**Task objective**
Hand back the entries exactly as written, minus every picture.

**Provided records**
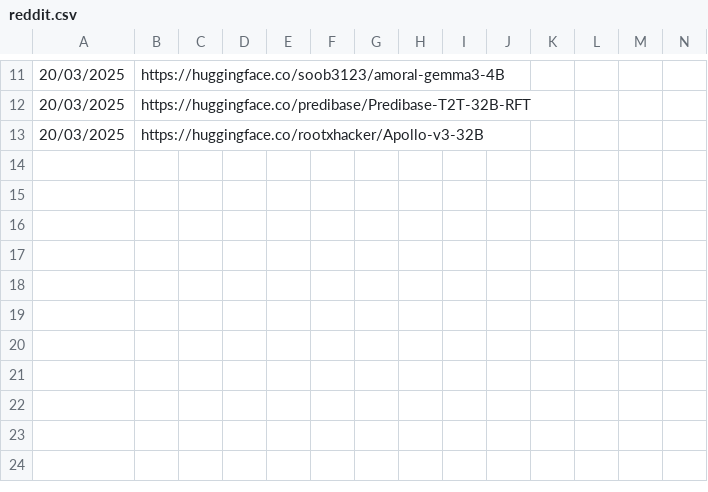
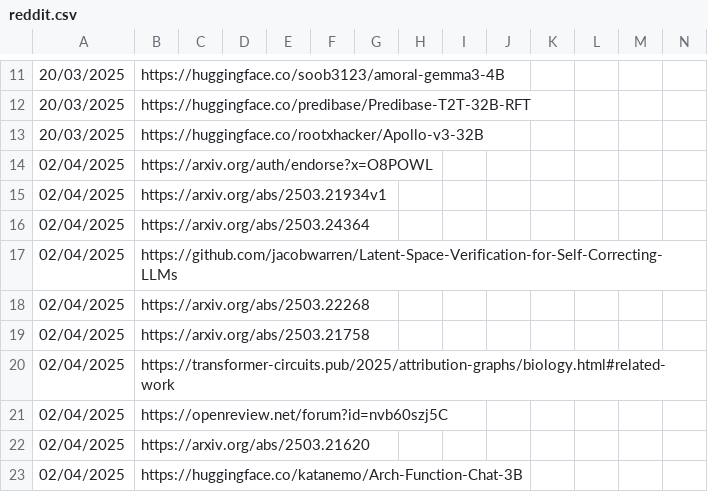
Before and after one commit to ArthurVogels26/3A-Project-AutomaticNewsletter, a CSV file: reddit.csv, drawn as a sheet; only a part is shown, gaps mark what is left out; the diff names each change by its address in the sheet, - before the commit and + after, or states it on an @@ line.

Commit message:
Update: Adding Reddit pipeline to streamlit front

```diff
--- a/reddit.csv
+++ b/reddit.csv
+row 14: 02/04/2025 | https://arxiv.org/auth/endorse?x=O8POWL
+row 15: 02/04/2025 | https://arxiv.org/abs/2503.21934v1
+row 16: 02/04/2025 | https://arxiv.org/abs/2503.24364
+row 17: 02/04/2025 | https://github.com/jacobwarren/Latent-Space-Verification-for-Self-Correcting-LLMs
+row 18: 02/04/2025 | https://arxiv.org/abs/2503.22268
+row 19: 02/04/2025 | https://arxiv.org/abs/2503.21758
+row 20: 02/04/2025 | https://transformer-circuits.pub/2025/attribution-graphs/biology.html#related-work
+row 21: 02/04/2025 | https://openreview.net/forum?id=nvb60szj5C
+row 22: 02/04/2025 | https://arxiv.org/abs/2503.21620
+row 23: 02/04/2025 | https://huggingface.co/katanemo/Arch-Function-Chat-3B
```
Also changed, not shown: 2 other files.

**Finished task**
Before and after one commit to ArthurVogels26/3A-Project-AutomaticNewsletter, a CSV file: reddit.csv, drawn as a sheet; only a part is shown, gaps mark what is left out; the diff names each change by its address in the sheet, - before the commit and + after, or states it on an @@ line.

Commit message:
Update: Adding Reddit pipeline to streamlit front

```diff
--- a/reddit.csv
+++ b/reddit.csv
+row 14: 02/04/2025 | https://arxiv.org/auth/endorse?x=O8POWL
+row 15: 02/04/2025 | https://arxiv.org/abs/2503.21934v1
+row 16: 02/04/2025 | https://arxiv.org/abs/2503.24364
+row 17: 02/04/2025 | https://github.com/jacobwarren/Latent-Space-Verification-for-Self-Correcting-LLMs
+row 18: 02/04/2025 | https://arxiv.org/abs/2503.22268
+row 19: 02/04/2025 | https://arxiv.org/abs/2503.21758
+row 20: 02/04/2025 | https://transformer-circuits.pub/2025/attribution-graphs/biology.html#related-work
+row 21: 02/04/2025 | https://openreview.net/forum?id=nvb60szj5C
+row 22: 02/04/2025 | https://arxiv.org/abs/2503.21620
+row 23: 02/04/2025 | https://huggingface.co/katanemo/Arch-Function-Chat-3B
```
Also changed, not shown: 2 other files.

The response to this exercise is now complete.